┌──

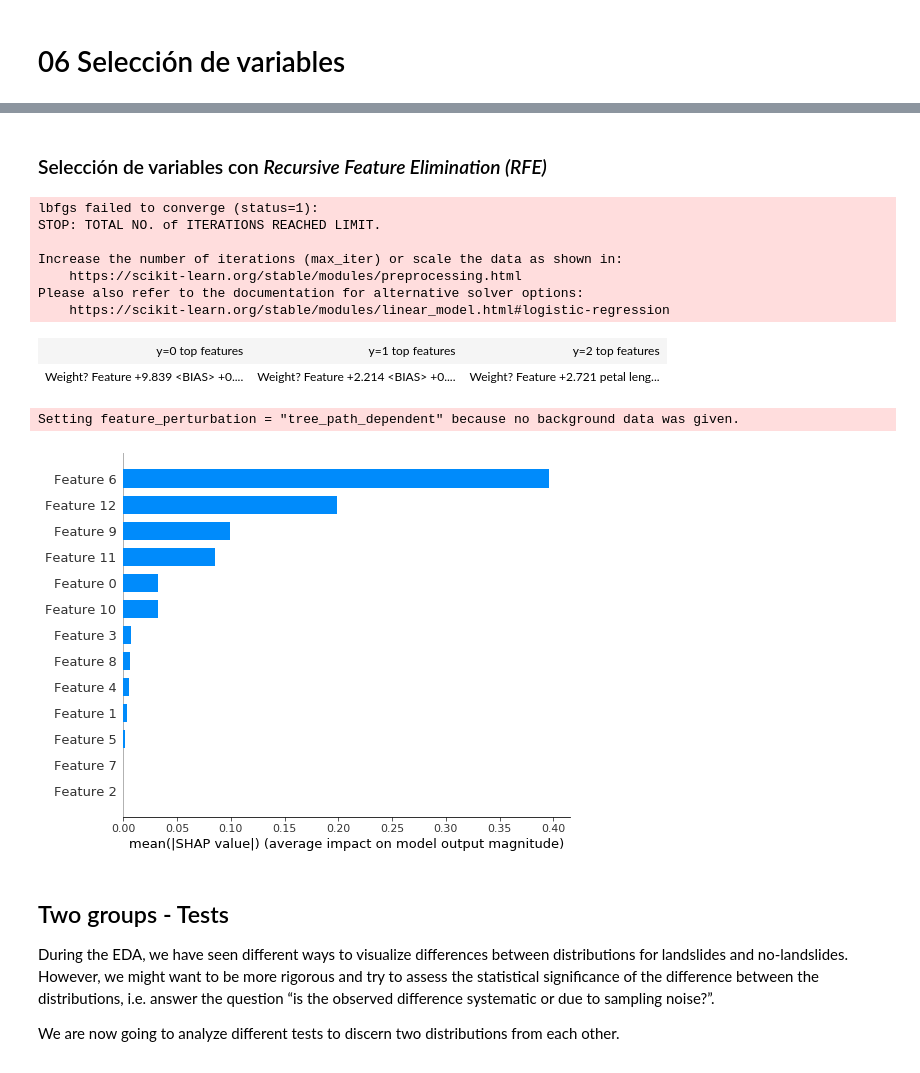
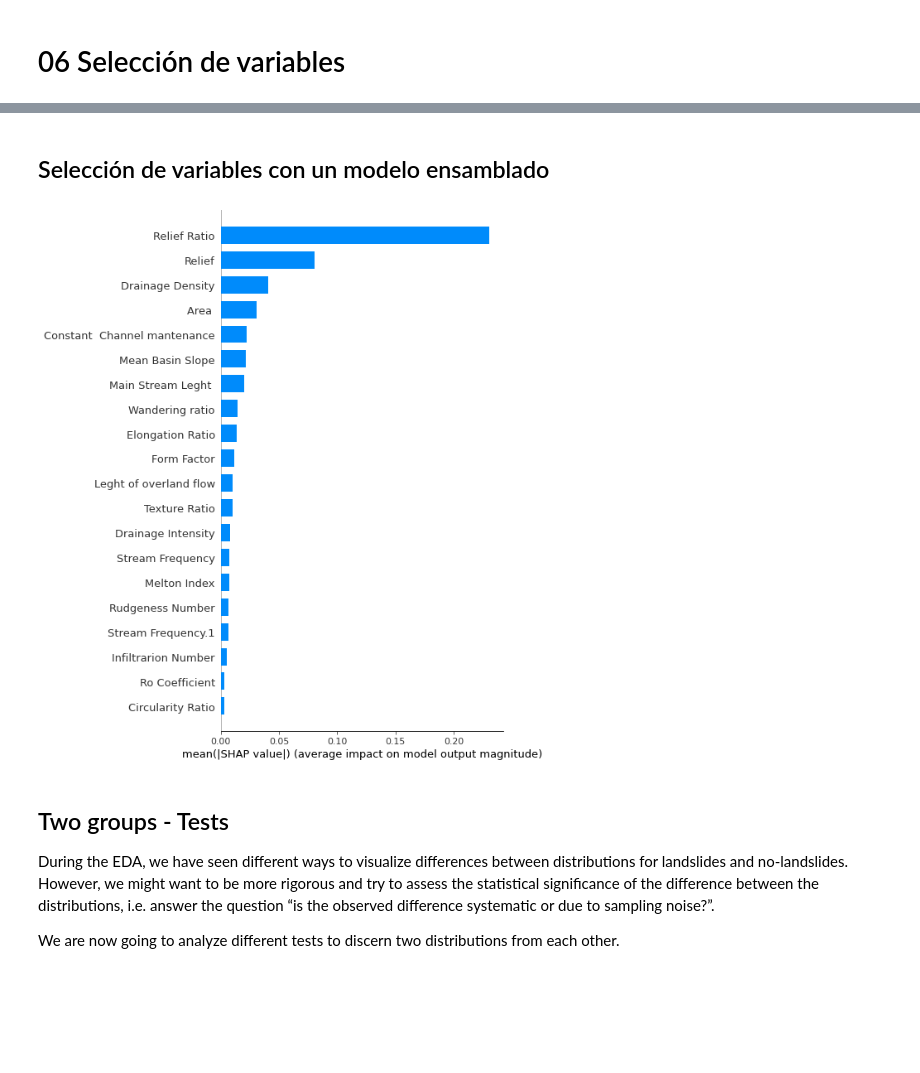
Before and after one commit to edieraristizabal/MachineLearning, a Jupyter notebook: NOTEBOOKS/06_SeleccionVariables.ipynb, the cells around one changed output, grey strips where cells are left out. Cells and saved outputs as stored; diff of their text form; code cells hidden in the pictures; blank space fills up the shorter version.

```diff
--- a/NOTEBOOKS/06_SeleccionVariables.ipynb
+++ b/NOTEBOOKS/06_SeleccionVariables.ipynb
@@ -103,3 +74,4 @@ y=data['Flash flood record']
 # %%
-selector = SelectKBest(mutual_info_regression, k=4)
-fit=selector.fit(X,y)
+variables = SelectKBest(score_func=mutual_info_regression, k=4)
+variables.fit(X,y)
+X.columns[selector.get_support()]
@@ -107,0 +100,5 @@ print(fit.scores_)
+# %%
+from sklearn.feature_selection import SelectFromModel
+sfm_selector = SelectFromModel(estimator=LogisticRegression())
+sfm_selector.fit(X, y)
+X.columns[sfm_selector.get_support()]
@@ -107,0 +122,4 @@ print(fit.scores_)
+# %%
+sfs_selector = SequentialFeatureSelector(estimator=LogisticRegression(), n_features_to_select = 3, cv =10, direction ='backward')
+sfs_selector.fit(X, y)
+X.columns[sfs_selector.get_support()]
@@ -108,2 +165,2 @@ print(fit.scores_)
 # %% [markdown]
-### Selección de variables con *Recursive Feature Elimination (RFE)*
+## Selección de variables con un modelo ensamblado
@@ -120,21 +166,0 @@ print(fit.ranking_)
-# %%
-from sklearn.datasets import load_iris
-iris=load_iris()
-X=iris['data']
-y=iris['target']
-from eli5.sklearn import PermutationImportance
-from sklearn.linear_model import LogisticRegression
-model = LogisticRegression()
-model.fit(X,y)
-perm = PermutationImportance(model, random_state=1).fit(X, y)
-eli5.show_weights(model, feature_names = iris.feature_names)
-# %% [output]
-lbfgs failed to converge (status=1):
-STOP: TOTAL NO. of ITERATIONS REACHED LIMIT.
-
-Increase the number of iterations (max_iter) or scale the data as shown in:
-    https://scikit-learn.org/stable/modules/preprocessing.html
-Please also refer to the documentation for alternative solver options:
-    https://scikit-learn.org/stable/modules/linear_model.html#logistic-regression
-| y=0 top features | y=1 top features | y=2 top features |
-| Weight? Feature +9.839 <BIAS> +0.... | Weight? Feature +2.214 <BIAS> +0.... | Weight? Feature +2.721 petal leng... |
@@ -141,17 +172,10 @@ Please also refer to the documentation for alternative solver options:
 # %%
-from sklearn.datasets import load_wine
-import shap
-from sklearn.ensemble import RandomForestRegressor
-wine=load_wine()
-X=wine['data']
-y=wine['target']
 model = RandomForestRegressor(max_depth=6, random_state=0, n_estimators=10)
 model.fit(X, y)
 shap_values = shap.TreeExplainer(model).shap_values(X)
 shap.summary_plot(shap_values, X, plot_type="bar")
 # %% [output]
-Setting feature_perturbation = "tree_path_dependent" because no background data was given.
-[figure, old version]
+[figure, new version]
 # %% [markdown]
 ## Two groups - Tests
 During the EDA, we have seen different ways to visualize differences between distributions for landslides and no-landslides. However, we might want to be more rigorous and try to assess the statistical significance of the difference between the distributions, i.e. answer the question “is the observed difference systematic or due to sampling noise?”.
```
Also changed, not shown: parts of 52 cells of this notebook, 6 other files.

└──

* _HOW TO COMPLETE THIS TASK_: The reply should consist of a single number: how many lines in the listing contain the word "https".

* _RESULT_: 2